The nation has forgotten what it means to be Mexican. It was affecting the brands we consume, the festivals we celebrate and even the “Mexicans” we see in adverts.
Eighty per cent of Mexicans are “Morenos” – with brown skin. They are the native people of our country but had become a marginalised part of Mexican society.
The country’s official statistics institute has found more than 70% of Morenos experience racial discrimination.
In any other country, this would cause national outrage – but in Mexico, it had become accepted. Morenos were second-class citizens.
So Cerveza Victoria, Mexico’s oldest beer brand, which has long championed the country’s history and heritage, set out to bring attention to this injustice.

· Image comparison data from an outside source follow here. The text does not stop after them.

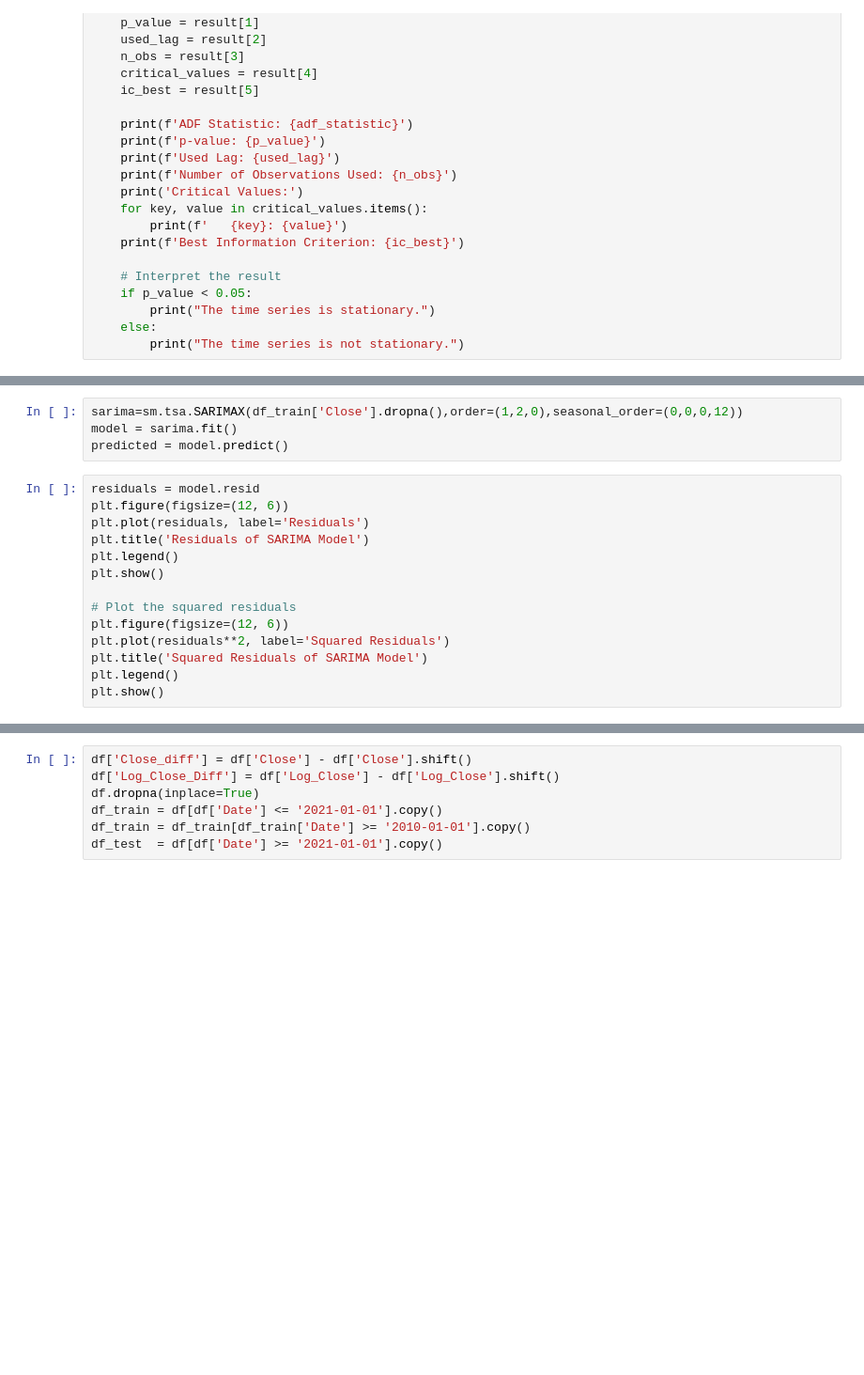
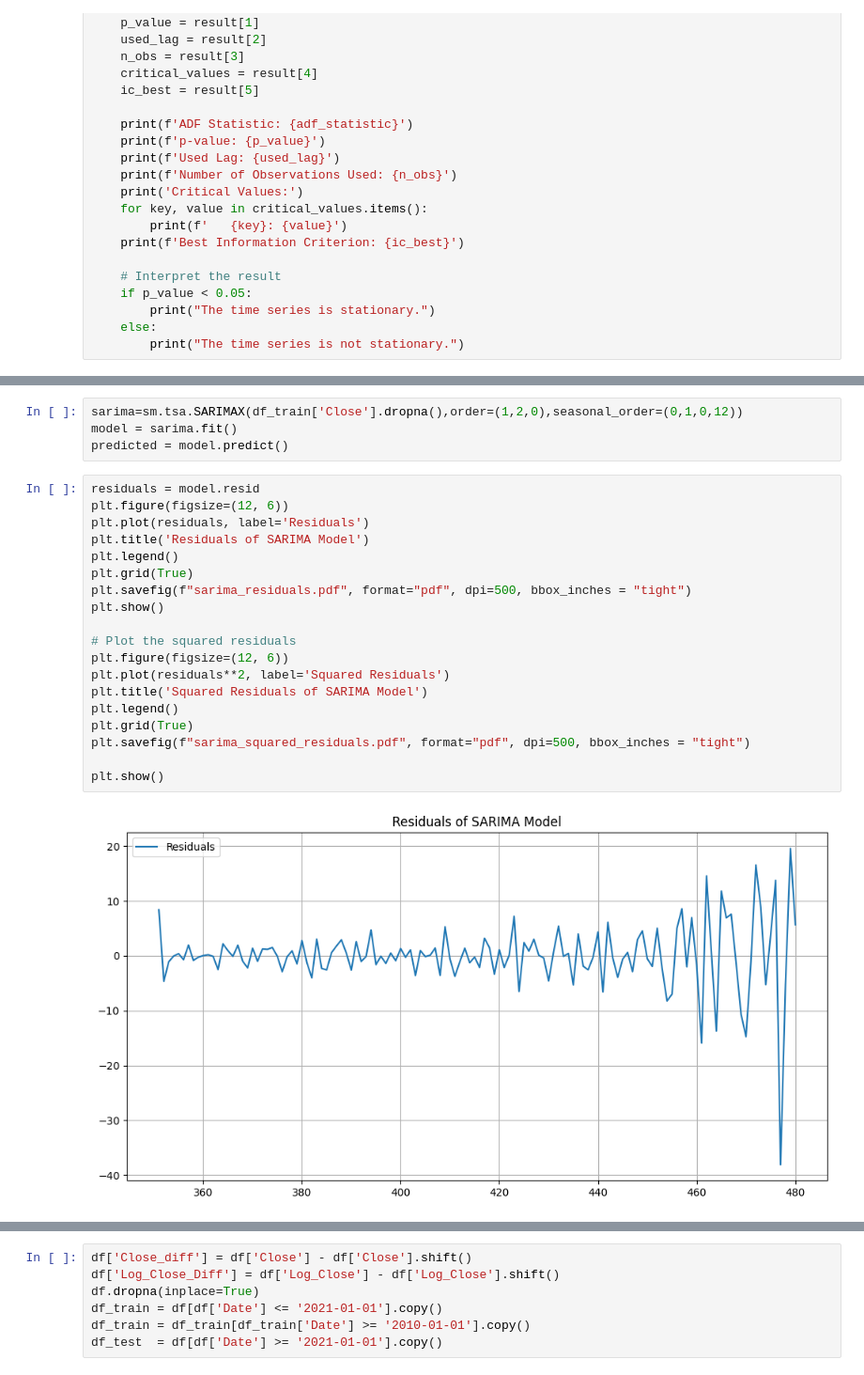
Before and after one commit to balooooooooo/econometric-modelling, a Jupyter notebook: analysis.ipynb, the cells around one changed output, grey strips where cells are left out. Shown at 94% size. Drawn from its saved outputs; the diff is of its cells as text; blank space fills up the shorter version.

```diff
--- a/analysis.ipynb
+++ b/analysis.ipynb
@@ -226,18 +430,25 @@ pmd.auto_arima(df_train['Close'],start_p=1,start_q=1,test='adf',m=12,seasonal=Tr
 # %%
-sarima=sm.tsa.SARIMAX(df_train['Close'].dropna(),order=(1,2,0),seasonal_order=(0,0,0,12))
+sarima=sm.tsa.SARIMAX(df_train['Close'].dropna(),order=(1,2,0),seasonal_order=(0,1,0,12))
 model = sarima.fit()
 predicted = model.predict()
 # %%
 residuals = model.resid
 plt.figure(figsize=(12, 6))
 plt.plot(residuals, label='Residuals')
 plt.title('Residuals of SARIMA Model')
 plt.legend()
+plt.grid(True)
+plt.savefig(f"sarima_residuals.pdf", format="pdf", dpi=500, bbox_inches = "tight")
 plt.show()
 
 # Plot the squared residuals
 plt.figure(figsize=(12, 6))
 plt.plot(residuals**2, label='Squared Residuals')
 plt.title('Squared Residuals of SARIMA Model')
 plt.legend()
+plt.grid(True)
+plt.savefig(f"sarima_squared_residuals.pdf", format="pdf", dpi=500, bbox_inches = "tight")
+
 plt.show()
+# %% [output]
+[figure, added]
```
Also changed, not shown: parts of 39 cells of this notebook.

Our challenge was to confront Mexicans’ behaviour, showing them that racial discrimination against Morenos rejects the very notion of who we are as a country. By doing this, we’d bring pride back to our heritage.
We united Mexico behind our movement.
“NOT ALL BEAUTY IS WHITE”
Our execution started with mobile phone footage of a Western-looking actor berating a director for expecting her to stand behind a Moreno in an advert – a small snapshot of everyday prejudice seen in Mexico and in our industry.
This kind of “hidden camera” video of deplorable behaviour had become widespread in Mexico, lending an authenticity to our campaign.
We unveiled this on Facebook and it soon went viral across all social media platforms, being shared over a 1.5m times in just 19 hours.
National news jumped on the movement, spreading our message across the entire country and beyond.
With outrage at fever pitch, we released a second video on Cerveza Victoria ́s Facebook and Twitter feeds, showing the actors coming together and explaining “not all beauty is white – advertising made you believe that.”
We had kick started our commitment to restoring national pride and encouraged everyone to join the movement using #LoChingónEstáAquí – translated as #mexicoisfuckingawesome.
Alongside our public messages, we also pledged real change. Cerveza Victoria committed to only use Mexican talent in its advertising in order to celebrate Mexico’s diversity and foster a climate of inclusivity in this important area of culture.
We issued a call for other brands to follow suit, lobbying the Mexican Association of Advertising Agencies to push for industry-level quotas.